Disneynature’s “Penguins” places character, or rather an Adélie penguin who’s quite the character, at the forefront. Directors Alastair Fothergill and Jeff Wilson focus on one charismatic male coming of age in the harsh conditions of Antarctica’s spring/summer season as he sets up a nest, finds a mate, and fulfills his destiny as a father. With irreverence, charm, sparkling cinematography, and a catchy pop soundtrack, this marks the series’ youngest-skewing, most comedic Earth Day documentary yet. That’s not a bad thing, however.

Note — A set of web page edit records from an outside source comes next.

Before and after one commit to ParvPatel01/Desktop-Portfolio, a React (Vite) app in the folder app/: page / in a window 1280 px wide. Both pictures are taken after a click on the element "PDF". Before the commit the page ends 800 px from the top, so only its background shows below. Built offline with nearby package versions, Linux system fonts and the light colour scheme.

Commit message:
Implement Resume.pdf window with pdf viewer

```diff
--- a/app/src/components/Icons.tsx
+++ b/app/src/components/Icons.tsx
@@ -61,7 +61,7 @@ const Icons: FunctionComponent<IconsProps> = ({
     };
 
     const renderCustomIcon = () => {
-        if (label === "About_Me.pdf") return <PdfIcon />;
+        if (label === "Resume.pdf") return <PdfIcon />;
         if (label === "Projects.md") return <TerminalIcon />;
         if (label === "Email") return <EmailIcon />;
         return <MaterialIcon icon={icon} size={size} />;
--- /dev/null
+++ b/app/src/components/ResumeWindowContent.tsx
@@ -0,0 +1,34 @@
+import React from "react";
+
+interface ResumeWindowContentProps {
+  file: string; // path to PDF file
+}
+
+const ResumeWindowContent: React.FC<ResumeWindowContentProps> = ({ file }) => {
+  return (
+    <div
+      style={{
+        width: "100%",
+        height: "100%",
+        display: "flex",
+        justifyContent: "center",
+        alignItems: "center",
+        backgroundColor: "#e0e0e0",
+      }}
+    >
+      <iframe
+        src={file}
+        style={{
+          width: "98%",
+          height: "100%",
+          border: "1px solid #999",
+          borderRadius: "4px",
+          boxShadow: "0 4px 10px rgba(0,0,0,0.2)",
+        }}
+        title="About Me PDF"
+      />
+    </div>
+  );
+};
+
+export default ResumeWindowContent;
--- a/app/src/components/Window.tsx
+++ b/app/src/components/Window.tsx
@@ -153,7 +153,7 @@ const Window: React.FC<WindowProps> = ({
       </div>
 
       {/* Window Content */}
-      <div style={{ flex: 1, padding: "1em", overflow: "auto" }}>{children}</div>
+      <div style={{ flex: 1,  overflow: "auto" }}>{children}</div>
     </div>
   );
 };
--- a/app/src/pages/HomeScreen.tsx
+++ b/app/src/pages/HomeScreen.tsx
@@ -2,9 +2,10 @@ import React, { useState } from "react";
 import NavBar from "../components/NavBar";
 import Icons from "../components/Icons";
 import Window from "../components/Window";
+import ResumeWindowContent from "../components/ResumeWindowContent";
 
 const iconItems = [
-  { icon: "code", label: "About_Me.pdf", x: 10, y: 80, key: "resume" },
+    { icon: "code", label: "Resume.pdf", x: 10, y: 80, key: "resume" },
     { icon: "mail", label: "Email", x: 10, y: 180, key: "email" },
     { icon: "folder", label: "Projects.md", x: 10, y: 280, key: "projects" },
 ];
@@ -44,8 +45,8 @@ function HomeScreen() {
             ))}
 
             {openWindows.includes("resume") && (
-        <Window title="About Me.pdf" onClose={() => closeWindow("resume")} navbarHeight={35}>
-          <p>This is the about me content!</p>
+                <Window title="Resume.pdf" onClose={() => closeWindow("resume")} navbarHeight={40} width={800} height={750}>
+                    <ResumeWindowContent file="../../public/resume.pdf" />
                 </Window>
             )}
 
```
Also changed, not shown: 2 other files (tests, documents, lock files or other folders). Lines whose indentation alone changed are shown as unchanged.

Instead of bombarding the audience with factoids and heavy scientific terminology, it lets a poignant narrative unspool — one with an engaging, highly accessible and hugely entertaining underdog hero’s journey.
Any “March of the Penguins” comparisons are subtly dispelled early on. Fothergill and Wilson open on different, but similarly striking emotional beats: on cute-as-a-button Steve’s specific strut, a kind of nervous-but-determined waddle, set to Patti Labelle’s “Stir It Up,” as he’s running late on his 100-mile trip to shore. Within a few short minutes, our pint-sized protagonist is established as charming and klutzy, almost the dorky cousin of the elegant, much-larger emperor penguin. The contrast between the two species is further examined in a cleverly meta manner when Steve’s sojourn to the coast causes him to bump into an emperor penguin colony. He’s roughed up by one of their tempestuous offspring, who practically towers over full-grown Steve and his diminutive 2-foot, 15-pound frame.
Since the film oscillates from silly to serious as the delightful and dire situations unfold, narrator Ed Helms finds a brilliant balance between his penguin protagonist’s wistful, childlike naïveté and the burgeoning bluster and machismo necessary for survival. Steve’s blissful alone time in the icy-cool ocean morphs into a dangerous deep-sea dive when Orcas, a natural predator, pass through the ice channel in which he and his colony are swimming. From bachelor to partner to father, Steve’s protective nature develops over the course of the feature, and “The Office” star’s voicework goes a long way to anthropomorphize this super-expressive, beady-eyed loveable goofball along that journey, building a character out of Steve’s trials and travails, while emphasizing that arc.
One of the big draws of these Disneynature documentaries is the nature photography, the quality of which seems to advance greatly with each installment. The 16 principal photographers have amassed some incredibly breathtaking imagery, leaving audiences wondering how they were able to achieve certain shots without human interference. The penguins’ joyfully spirited synchronized swimming is akin to a glamorous, golden-era Esther Williams picture in both mood and visual aesthetic. They dive, zooming in and out of the water in a perfectly timed rhythm — a water ballet of sorts.
During one of the more gripping sequences, we see the katabatic winds cover the nesting females of the colony in a thick blanket of snow, leaving us gobsmacked at to how the team kept track of their precise location. It’s also hilarious when they apply the same epic philosophy to capturing nature’s mundanity, as when they observe a penguin chick barf up his dinner in slow-motion and then carry on with his day, completely unfazed.
Harry Gregson-Williams’ score is predictably solid, but what gives this film a unique identity is the utilization of classic Top 40 music from acts such as Whitesnake, REO Speedwagon, and Average White Band. These tunes provide an anachronistic bent on the expected, infusing the picture with energy, vibrancy and wit. It’s pure, wholesome joy to see Steve and his lady love Adeline fall in love to “Can’t Fight This Feeling,” or to watch Steve and his fellow male penguins trek back and forth to feed their offspring as “Work to Do” plays.
As with many other films in this series, the filmmakers don’t shy away from showcasing Mother Nature’s cruelty along with her cuteness. Though overall it’s a hopeful, lighthearted romp, there’s a bit of darkness looming. Tension-fueled segments feature predators like killer whales and leopard seals rearing their unwanted heads. In addition to the inclement weather, these are the real character-building obstacles the colony faces. Still, it’s never too heavy or terrifying for the young ones in the audience.
While the term “climate change” is never floated, one can’t help but think about its impact on these fragile creatures’ natural instincts and lifestyles. It’s not a stretch to walk out of the theater pondering the ecological strain that pollution and warming seas are putting on their resources.